MTSU’s Child Development Center, which is housed within the Department of Human Sciences, recently achieved accreditation from the National Association for the Education of Young Children, the nation's leading organization of early childhood professionals.
Based in Washington, D.C., the NAEYC’s accreditation is a widely recognized sign of high-quality early childhood education and represents the campus-based school’s commitment to the development and care of young children.
To earn NAEYC accreditation, the CDC’s staff completed an extensive self-study process, measuring the program and its services against the 10 NAEYC Early Childhood Program standards and related accreditation criteria. The center received NAEYC accreditation in June after an on-site visit by NAEYC assessors to ensure that the program meets each of the 10 NAEYC program standards, such as teaching, leadership and management.
"Many MTSU students from a variety of departments complete practicum and field experiences at the CDC,” observed Dr. Lana Seivers, dean of MTSU’s College of Education. “NAEYC accreditation further assures that these students are observing a program that meets specific standards and is developmentally appropriate for young children. This is especially important in our efforts to prepare future teachers of early childhood education. The entire staff of CDC has done an excellent job in preparation for the site visit and in program delivery throughout the year."
In a June 9 letter to Elaine Palmore, center director, NAEYC officials wrote, “The administration, teaching staff and families of (the) MTSU Child Development Center are all to be congratulated for earning the mark of quality represented by the NAEYC accreditation system.”
Located in MTSU’s Fairview Building, the CDC exists to serve children and their families, to educate MTSU students and as a lab for faculty teaching and research. Its programs—an infant-toddler program for ages 12-36 months and a preschool program serving ages 3-5—are based on the philosophy that children develop best when adults and caregivers emphasize the total development of the child.
As a training center for students in early childhood education and related disciplines, the center provides practical experiences in child growth and development, as well as in planning, implementing and evaluating activities and curricula.
“We are very proud of our recent accreditation and yes, we worked many extra hours to complete the necessary paperwork,” shared Palmore, who led the CDC’s accreditation effort.
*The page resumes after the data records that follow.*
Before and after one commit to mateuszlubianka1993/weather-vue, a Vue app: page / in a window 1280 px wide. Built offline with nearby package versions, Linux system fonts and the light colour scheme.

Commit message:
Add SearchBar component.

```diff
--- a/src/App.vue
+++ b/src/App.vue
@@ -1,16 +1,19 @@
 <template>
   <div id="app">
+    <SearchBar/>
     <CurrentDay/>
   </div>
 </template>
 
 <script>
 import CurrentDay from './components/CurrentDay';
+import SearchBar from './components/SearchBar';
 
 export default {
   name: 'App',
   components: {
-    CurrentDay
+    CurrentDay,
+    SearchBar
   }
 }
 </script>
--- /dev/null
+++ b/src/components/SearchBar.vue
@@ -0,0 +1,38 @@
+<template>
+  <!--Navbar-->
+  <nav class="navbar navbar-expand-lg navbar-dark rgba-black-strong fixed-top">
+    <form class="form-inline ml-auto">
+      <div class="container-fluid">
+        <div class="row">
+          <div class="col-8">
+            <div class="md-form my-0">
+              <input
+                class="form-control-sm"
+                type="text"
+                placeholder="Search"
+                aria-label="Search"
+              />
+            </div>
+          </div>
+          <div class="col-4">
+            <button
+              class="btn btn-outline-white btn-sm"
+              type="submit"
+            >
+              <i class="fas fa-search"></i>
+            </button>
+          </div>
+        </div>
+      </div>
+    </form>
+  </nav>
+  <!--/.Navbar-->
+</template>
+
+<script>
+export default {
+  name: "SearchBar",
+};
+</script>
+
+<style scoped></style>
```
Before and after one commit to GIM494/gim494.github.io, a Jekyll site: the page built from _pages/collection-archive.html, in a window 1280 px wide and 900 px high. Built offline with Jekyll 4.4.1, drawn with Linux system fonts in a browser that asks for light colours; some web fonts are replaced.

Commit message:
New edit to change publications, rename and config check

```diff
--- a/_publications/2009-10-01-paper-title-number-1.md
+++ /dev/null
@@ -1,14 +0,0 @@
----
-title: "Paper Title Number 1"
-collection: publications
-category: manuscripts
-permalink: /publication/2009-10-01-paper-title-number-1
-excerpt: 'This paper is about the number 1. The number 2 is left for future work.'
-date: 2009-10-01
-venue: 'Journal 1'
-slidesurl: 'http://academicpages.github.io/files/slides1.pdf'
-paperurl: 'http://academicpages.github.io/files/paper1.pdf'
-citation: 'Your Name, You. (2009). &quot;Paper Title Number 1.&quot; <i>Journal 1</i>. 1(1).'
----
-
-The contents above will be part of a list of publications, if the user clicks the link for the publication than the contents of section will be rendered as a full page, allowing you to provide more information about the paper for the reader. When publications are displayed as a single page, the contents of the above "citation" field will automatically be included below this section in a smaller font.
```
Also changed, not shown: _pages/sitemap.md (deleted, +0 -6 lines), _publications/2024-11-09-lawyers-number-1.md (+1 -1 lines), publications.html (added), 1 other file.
The program portfolios, compiled by me, seemed endless and impossible at times. There were weekends, holidays and evening sessions to prepare the 10 notebooks, which verified our compliance.
“Many people on campus supported us with letters about our cleaning regime, pest control, heating and A/C airflow, building construction, air quality, et cetera,” she continued. “Our two master-classroom teachers, Marzee Woodward and Jackie Hamilton, also contributed at great personal expense. We all made sacrifices for a common goal, which was accreditation and we succeeded.”
In the NAEYC’s accreditation decision report, the MTSU center was commended for its performance in seven of the 10 areas evaluated including knowledgeable and supportive teachers, overall leadership and management, meeting the needs of the program’s children and their families, ongoing assessment of children’s learning and more.
First opened in 1955, the center’s newly acquired accreditation will be valid through July 1, 2015, provided the program’s quality is maintained and ongoing NAEYC compliance is upheld. Moreover, the CDC will be subject to unannounced visits during its multi-year accreditation period.
For more information about the CDC, including registration information for the fall and spring semesters, please visit www.mtsu.edu/humansciences/childdev_humansciences.shtml.
More about the NAEYC
Founded in 1926, the NAEYC accreditation system has set voluntary professional standards for programs for young children since 1985. The association's program standards and criteria have introduced a new level of quality, accountability and service for parents and children in child-care programs.
According to information from the NAEYC, its rigorous standards reflect the latest research and best practices in early childhood education and development to ensure young children continue receiving the highest-quality care and education possible.
Criteria for high quality include all aspects of an early childhood program: interactions among staff and students, curriculum, staff and parent interactions, administration, staff qualifications and development, staffing patterns, physical environment, health and safety, nutrition and food service, and program evaluation.